*** Begin section ***

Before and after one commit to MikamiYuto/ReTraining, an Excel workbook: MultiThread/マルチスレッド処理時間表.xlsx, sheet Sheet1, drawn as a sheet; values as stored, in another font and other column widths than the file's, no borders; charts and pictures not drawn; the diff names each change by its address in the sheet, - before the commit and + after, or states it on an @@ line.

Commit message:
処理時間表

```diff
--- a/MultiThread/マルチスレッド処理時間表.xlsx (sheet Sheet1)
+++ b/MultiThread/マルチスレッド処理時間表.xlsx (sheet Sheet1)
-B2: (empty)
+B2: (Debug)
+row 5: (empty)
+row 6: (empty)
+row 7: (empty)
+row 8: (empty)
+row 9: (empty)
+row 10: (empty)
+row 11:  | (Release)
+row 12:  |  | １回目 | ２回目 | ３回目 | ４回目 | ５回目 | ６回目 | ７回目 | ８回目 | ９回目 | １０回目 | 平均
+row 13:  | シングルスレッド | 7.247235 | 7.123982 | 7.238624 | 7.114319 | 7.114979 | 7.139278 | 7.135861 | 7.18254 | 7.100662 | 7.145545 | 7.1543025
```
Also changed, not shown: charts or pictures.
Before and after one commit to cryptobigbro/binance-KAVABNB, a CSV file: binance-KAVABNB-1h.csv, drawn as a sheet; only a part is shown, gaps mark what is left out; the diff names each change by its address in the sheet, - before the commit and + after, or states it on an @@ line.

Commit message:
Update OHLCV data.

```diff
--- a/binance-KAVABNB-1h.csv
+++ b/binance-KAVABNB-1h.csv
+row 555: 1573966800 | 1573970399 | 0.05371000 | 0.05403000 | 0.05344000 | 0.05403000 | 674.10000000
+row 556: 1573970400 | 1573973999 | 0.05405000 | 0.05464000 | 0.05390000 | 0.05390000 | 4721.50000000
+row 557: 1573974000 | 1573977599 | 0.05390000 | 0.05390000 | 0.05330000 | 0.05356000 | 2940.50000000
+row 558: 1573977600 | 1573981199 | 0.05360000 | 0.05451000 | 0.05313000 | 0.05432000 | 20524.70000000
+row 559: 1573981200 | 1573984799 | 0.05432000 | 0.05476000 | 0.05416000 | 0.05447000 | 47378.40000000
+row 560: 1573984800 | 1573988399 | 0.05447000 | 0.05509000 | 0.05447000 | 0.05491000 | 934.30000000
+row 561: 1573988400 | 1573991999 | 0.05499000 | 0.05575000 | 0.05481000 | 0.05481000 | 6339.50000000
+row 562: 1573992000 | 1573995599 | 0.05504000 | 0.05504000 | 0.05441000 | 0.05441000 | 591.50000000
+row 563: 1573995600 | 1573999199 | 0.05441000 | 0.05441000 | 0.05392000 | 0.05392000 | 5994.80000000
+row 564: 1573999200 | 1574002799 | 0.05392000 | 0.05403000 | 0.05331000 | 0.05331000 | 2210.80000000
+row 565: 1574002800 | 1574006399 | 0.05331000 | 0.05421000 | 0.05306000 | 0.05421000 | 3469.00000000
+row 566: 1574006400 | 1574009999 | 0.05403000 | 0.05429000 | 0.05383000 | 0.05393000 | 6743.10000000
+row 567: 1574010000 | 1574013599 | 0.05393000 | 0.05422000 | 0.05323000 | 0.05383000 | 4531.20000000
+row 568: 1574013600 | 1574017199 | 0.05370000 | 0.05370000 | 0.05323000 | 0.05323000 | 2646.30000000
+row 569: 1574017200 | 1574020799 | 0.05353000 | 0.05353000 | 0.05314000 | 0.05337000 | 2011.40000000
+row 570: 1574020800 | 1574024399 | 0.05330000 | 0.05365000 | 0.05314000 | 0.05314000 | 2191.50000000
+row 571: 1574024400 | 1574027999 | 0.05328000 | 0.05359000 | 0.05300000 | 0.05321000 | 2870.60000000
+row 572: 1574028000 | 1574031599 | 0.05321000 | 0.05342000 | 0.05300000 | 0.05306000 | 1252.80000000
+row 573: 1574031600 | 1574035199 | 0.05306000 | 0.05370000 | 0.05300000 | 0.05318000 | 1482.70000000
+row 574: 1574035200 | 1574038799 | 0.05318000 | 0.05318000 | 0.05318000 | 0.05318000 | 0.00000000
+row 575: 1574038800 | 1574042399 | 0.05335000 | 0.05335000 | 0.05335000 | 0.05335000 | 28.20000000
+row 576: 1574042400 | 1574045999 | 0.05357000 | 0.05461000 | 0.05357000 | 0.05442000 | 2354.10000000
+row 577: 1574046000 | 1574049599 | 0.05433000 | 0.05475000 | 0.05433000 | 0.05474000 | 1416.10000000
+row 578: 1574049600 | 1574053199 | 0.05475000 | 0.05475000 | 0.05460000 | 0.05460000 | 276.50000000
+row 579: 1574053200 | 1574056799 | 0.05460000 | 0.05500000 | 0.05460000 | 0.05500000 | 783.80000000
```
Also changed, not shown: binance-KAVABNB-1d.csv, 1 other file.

*** End section ***

▶ What is expected
What is needed here is an exact copy of all the entries.

▶ Written answer
Before and after one commit to MikamiYuto/ReTraining, an Excel workbook: MultiThread/マルチスレッド処理時間表.xlsx, sheet Sheet1, drawn as a sheet; values as stored, in another font and other column widths than the file's, no borders; charts and pictures not drawn; the diff names each change by its address in the sheet, - before the commit and + after, or states it on an @@ line.

Commit message:
処理時間表

```diff
--- a/MultiThread/マルチスレッド処理時間表.xlsx (sheet Sheet1)
+++ b/MultiThread/マルチスレッド処理時間表.xlsx (sheet Sheet1)
-B2: (empty)
+B2: (Debug)
+row 5: (empty)
+row 6: (empty)
+row 7: (empty)
+row 8: (empty)
+row 9: (empty)
+row 10: (empty)
+row 11:  | (Release)
+row 12:  |  | １回目 | ２回目 | ３回目 | ４回目 | ５回目 | ６回目 | ７回目 | ８回目 | ９回目 | １０回目 | 平均
+row 13:  | シングルスレッド | 7.247235 | 7.123982 | 7.238624 | 7.114319 | 7.114979 | 7.139278 | 7.135861 | 7.18254 | 7.100662 | 7.145545 | 7.1543025
```
Also changed, not shown: charts or pictures.
Before and after one commit to cryptobigbro/binance-KAVABNB, a CSV file: binance-KAVABNB-1h.csv, drawn as a sheet; only a part is shown, gaps mark what is left out; the diff names each change by its address in the sheet, - before the commit and + after, or states it on an @@ line.

Commit message:
Update OHLCV data.

```diff
--- a/binance-KAVABNB-1h.csv
+++ b/binance-KAVABNB-1h.csv
+row 555: 1573966800 | 1573970399 | 0.05371000 | 0.05403000 | 0.05344000 | 0.05403000 | 674.10000000
+row 556: 1573970400 | 1573973999 | 0.05405000 | 0.05464000 | 0.05390000 | 0.05390000 | 4721.50000000
+row 557: 1573974000 | 1573977599 | 0.05390000 | 0.05390000 | 0.05330000 | 0.05356000 | 2940.50000000
+row 558: 1573977600 | 1573981199 | 0.05360000 | 0.05451000 | 0.05313000 | 0.05432000 | 20524.70000000
+row 559: 1573981200 | 1573984799 | 0.05432000 | 0.05476000 | 0.05416000 | 0.05447000 | 47378.40000000
+row 560: 1573984800 | 1573988399 | 0.05447000 | 0.05509000 | 0.05447000 | 0.05491000 | 934.30000000
+row 561: 1573988400 | 1573991999 | 0.05499000 | 0.05575000 | 0.05481000 | 0.05481000 | 6339.50000000
+row 562: 1573992000 | 1573995599 | 0.05504000 | 0.05504000 | 0.05441000 | 0.05441000 | 591.50000000
+row 563: 1573995600 | 1573999199 | 0.05441000 | 0.05441000 | 0.05392000 | 0.05392000 | 5994.80000000
+row 564: 1573999200 | 1574002799 | 0.05392000 | 0.05403000 | 0.05331000 | 0.05331000 | 2210.80000000
+row 565: 1574002800 | 1574006399 | 0.05331000 | 0.05421000 | 0.05306000 | 0.05421000 | 3469.00000000
+row 566: 1574006400 | 1574009999 | 0.05403000 | 0.05429000 | 0.05383000 | 0.05393000 | 6743.10000000
+row 567: 1574010000 | 1574013599 | 0.05393000 | 0.05422000 | 0.05323000 | 0.05383000 | 4531.20000000
+row 568: 1574013600 | 1574017199 | 0.05370000 | 0.05370000 | 0.05323000 | 0.05323000 | 2646.30000000
+row 569: 1574017200 | 1574020799 | 0.05353000 | 0.05353000 | 0.05314000 | 0.05337000 | 2011.40000000
+row 570: 1574020800 | 1574024399 | 0.05330000 | 0.05365000 | 0.05314000 | 0.05314000 | 2191.50000000
+row 571: 1574024400 | 1574027999 | 0.05328000 | 0.05359000 | 0.05300000 | 0.05321000 | 2870.60000000
+row 572: 1574028000 | 1574031599 | 0.05321000 | 0.05342000 | 0.05300000 | 0.05306000 | 1252.80000000
+row 573: 1574031600 | 1574035199 | 0.05306000 | 0.05370000 | 0.05300000 | 0.05318000 | 1482.70000000
+row 574: 1574035200 | 1574038799 | 0.05318000 | 0.05318000 | 0.05318000 | 0.05318000 | 0.00000000
+row 575: 1574038800 | 1574042399 | 0.05335000 | 0.05335000 | 0.05335000 | 0.05335000 | 28.20000000
+row 576: 1574042400 | 1574045999 | 0.05357000 | 0.05461000 | 0.05357000 | 0.05442000 | 2354.10000000
+row 577: 1574046000 | 1574049599 | 0.05433000 | 0.05475000 | 0.05433000 | 0.05474000 | 1416.10000000
+row 578: 1574049600 | 1574053199 | 0.05475000 | 0.05475000 | 0.05460000 | 0.05460000 | 276.50000000
+row 579: 1574053200 | 1574056799 | 0.05460000 | 0.05500000 | 0.05460000 | 0.05500000 | 783.80000000
```
Also changed, not shown: binance-KAVABNB-1d.csv, 1 other file.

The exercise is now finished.